In 2000, George W. Bush took 168 electoral votes out of the South, more than 60 percent of what he needed to win. In 2012, Romney carried only 138, barely half of what he needed, forcing him to make up the differences in regions that were less Republican-friendly, which he failed to do.
An April Mason-Dixon poll of voters in Mississippi also illustrated the scope of Trump’s potential problems in the South.
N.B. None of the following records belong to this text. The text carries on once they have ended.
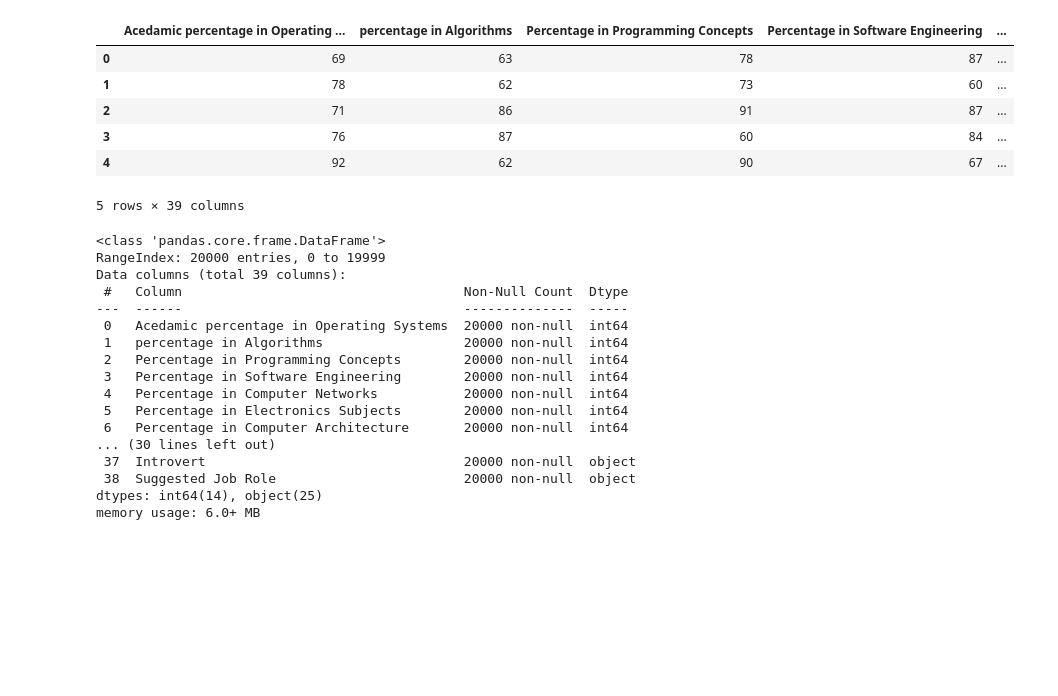
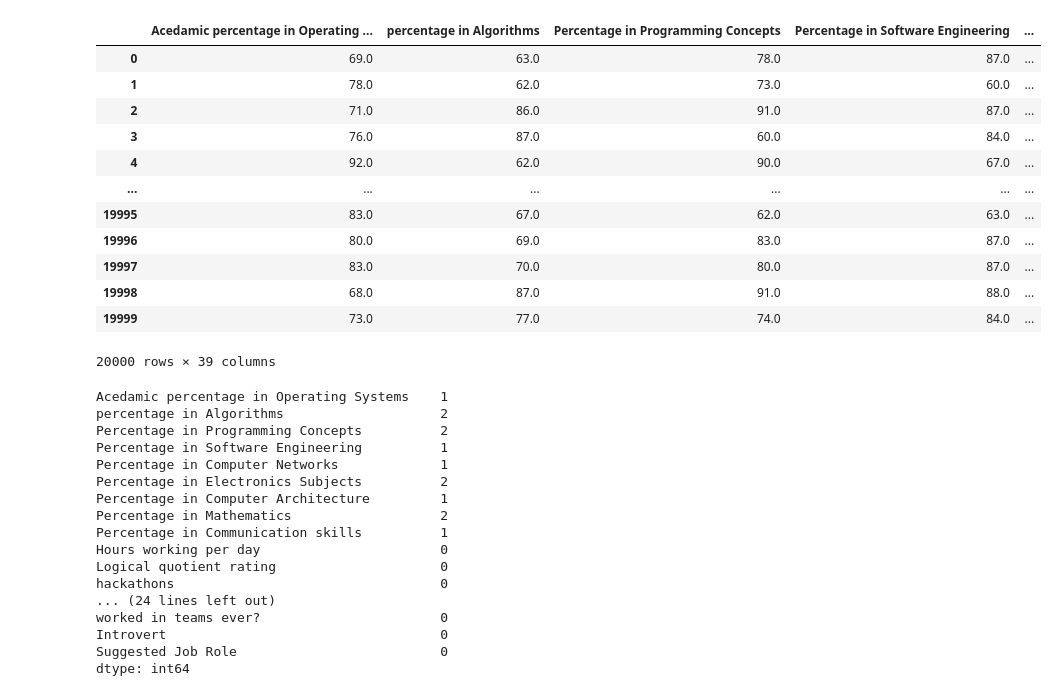
Before and after one commit to Keshavraj52/EDA_PRACTICE, a Jupyter notebook: edapractice.ipynb, the cells around one changed output. Cells and saved outputs as stored; diff of their text form; code cells hidden in the pictures; blank space fills up the shorter version.

```diff
--- a/edapractice.ipynb
+++ b/edapractice.ipynb
@@ -5,34 +7,44 @@ import numpy as np
 df=pd.read_csv('student placement data.csv')
 # %%
+## it will return the top 5 rows of the data and top 5 bottom rows
 df.head()
+df.tail()
+df
 # %% [output]
 |  | Acedamic percentage in Operating ... | percentage in Algorithms | Percentage in Programming Concepts | Percentage in Software Engineering | ... |
-| 0 | 69 | 63 | 78 | 87 | ... |
-| 1 | 78 | 62 | 73 | 60 | ... |
-| 2 | 71 | 86 | 91 | 87 | ... |
-| 3 | 76 | 87 | 60 | 84 | ... |
-| 4 | 92 | 62 | 90 | 67 | ... |
+| 0 | 69.0 | 63.0 | 78.0 | 87.0 | ... |
+| 1 | 78.0 | 62.0 | 73.0 | 60.0 | ... |
+| 2 | 71.0 | 86.0 | 91.0 | 87.0 | ... |
+| 3 | 76.0 | 87.0 | 60.0 | 84.0 | ... |
+| 4 | 92.0 | 62.0 | 90.0 | 67.0 | ... |
+| ... | ... | ... | ... | ... | ... |
+| 19995 | 83.0 | 67.0 | 62.0 | 63.0 | ... |
+| 19996 | 80.0 | 69.0 | 83.0 | 87.0 | ... |
+| 19997 | 83.0 | 70.0 | 80.0 | 87.0 | ... |
+| 19998 | 68.0 | 87.0 | 91.0 | 88.0 | ... |
+| 19999 | 73.0 | 77.0 | 74.0 | 84.0 | ... |
-5 rows × 39 columns
+20000 rows × 39 columns
 # %%
-df.info()
+# it will give the sum for the each row for rows
+df.isnull().sum()
 # %% [output]
-<class 'pandas.core.frame.DataFrame'>
-RangeIndex: 20000 entries, 0 to 19999
-Data columns (total 39 columns):
- #   Column                                    Non-Null Count  Dtype
----  ------                                    --------------  -----
- 0   Acedamic percentage in Operating Systems  20000 non-null  int64
- 1   percentage in Algorithms                  20000 non-null  int64
- 2   Percentage in Programming Concepts        20000 non-null  int64
- 3   Percentage in Software Engineering        20000 non-null  int64
- 4   Percentage in Computer Networks           20000 non-null  int64
- 5   Percentage in Electronics Subjects        20000 non-null  int64
- 6   Percentage in Computer Architecture       20000 non-null  int64
-... (30 lines left out)
- 37  Introvert                                 20000 non-null  object
- 38  Suggested Job Role                        20000 non-null  object
-dtypes: int64(14), object(25)
-memory usage: 6.0+ MB
+Acedamic percentage in Operating Systems    1
+percentage in Algorithms                    2
+Percentage in Programming Concepts          2
+Percentage in Software Engineering          1
+Percentage in Computer Networks             1
+Percentage in Electronics Subjects          2
+Percentage in Computer Architecture         1
+Percentage in Mathematics                   2
+Percentage in Communication skills          1
+Hours working per day                       0
+Logical quotient rating                     0
+hackathons                                  0
+... (24 lines left out)
+worked in teams ever?                       0
+Introvert                                   0
+Suggested Job Role                          0
+dtype: int64
 # %%
 df.isnull().sum()
 # %% [output]
```
Also changed, not shown: parts of 9 cells of this notebook, 5 other files.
His lead over Clinton was within the margin of error, meaning that the race in the Magnolia State was a statistical dead heat.
If deep-red Mississippi were to be in play come November, the rest of the South would likely also be in play, which could mean a very long election night for Trump.
Gillespie, a former Republican National Commitee chief and aide to President George W. Bush, may take on Democratic U.S. Senator Mark Warner
♦By Rich Shumate, Chickenfriedpolitcs.com editor
Gillespie, speaking to the Virginian-Pilot newspaper January 5 after meeting with Republican activists in Norfolk, said he has concluded that Warner can be beaten and will decide whether to run by early February.
“I have concluded it is a winnable race,” Gillespie said.
Should Gillespie run, it would set up a classic establishment-versus-Tea Party struggle within Republican ranks in the Old Dominion. Two former miltary officers, Howie Lind of McClean and Shak Hill of Centreville, are already in the race, running as outsiders and playing for Tea Party support.
Also, Virginia Republicans select their candidates through a convention, rather than a primary. That could level the playing field for an outsider candidate who can develop a strong cadre of supporters to turn out at the convention, which will be held in June in Roanoke.
Whoever wins the GOP nomination will face the formidable Warner, a former governor who already has more $7 million in cash on hand for the 2014 race — a huge head start over any of the Republicans in the field.
Gillespie told the Virginian-Pilot that he thinks Warner is vulnerable because he has voted with President Obama “97 percent of the time.”
However, Virginia is no longer reliably Republican as it once was. Obama carried the state twice, and GOP candidates lost all three statewide races in 2013.
Although he has never sought office before, Gillespie, 52, is the connsumate Washington insider. He was a communications strategist in Bush’s winning campaign in 2000 and went on to chair the Republican National Committee. In 2007, he became a counselor in the Bush White House.
In April 2012, after Mitt Romney was finally able to claim the Republican presidential nomination, Gillespie signed on as a senior adviser to the Romney campaign.
Gillespie also has a long association with Karl Rove, the Bush political consigliere who has frequently drawn the ire of the party’s Tea Party wing. He helped Rove create Crossroads GPS, the super-PAC that has backed establishment candidates facing Tea Party insurgencies.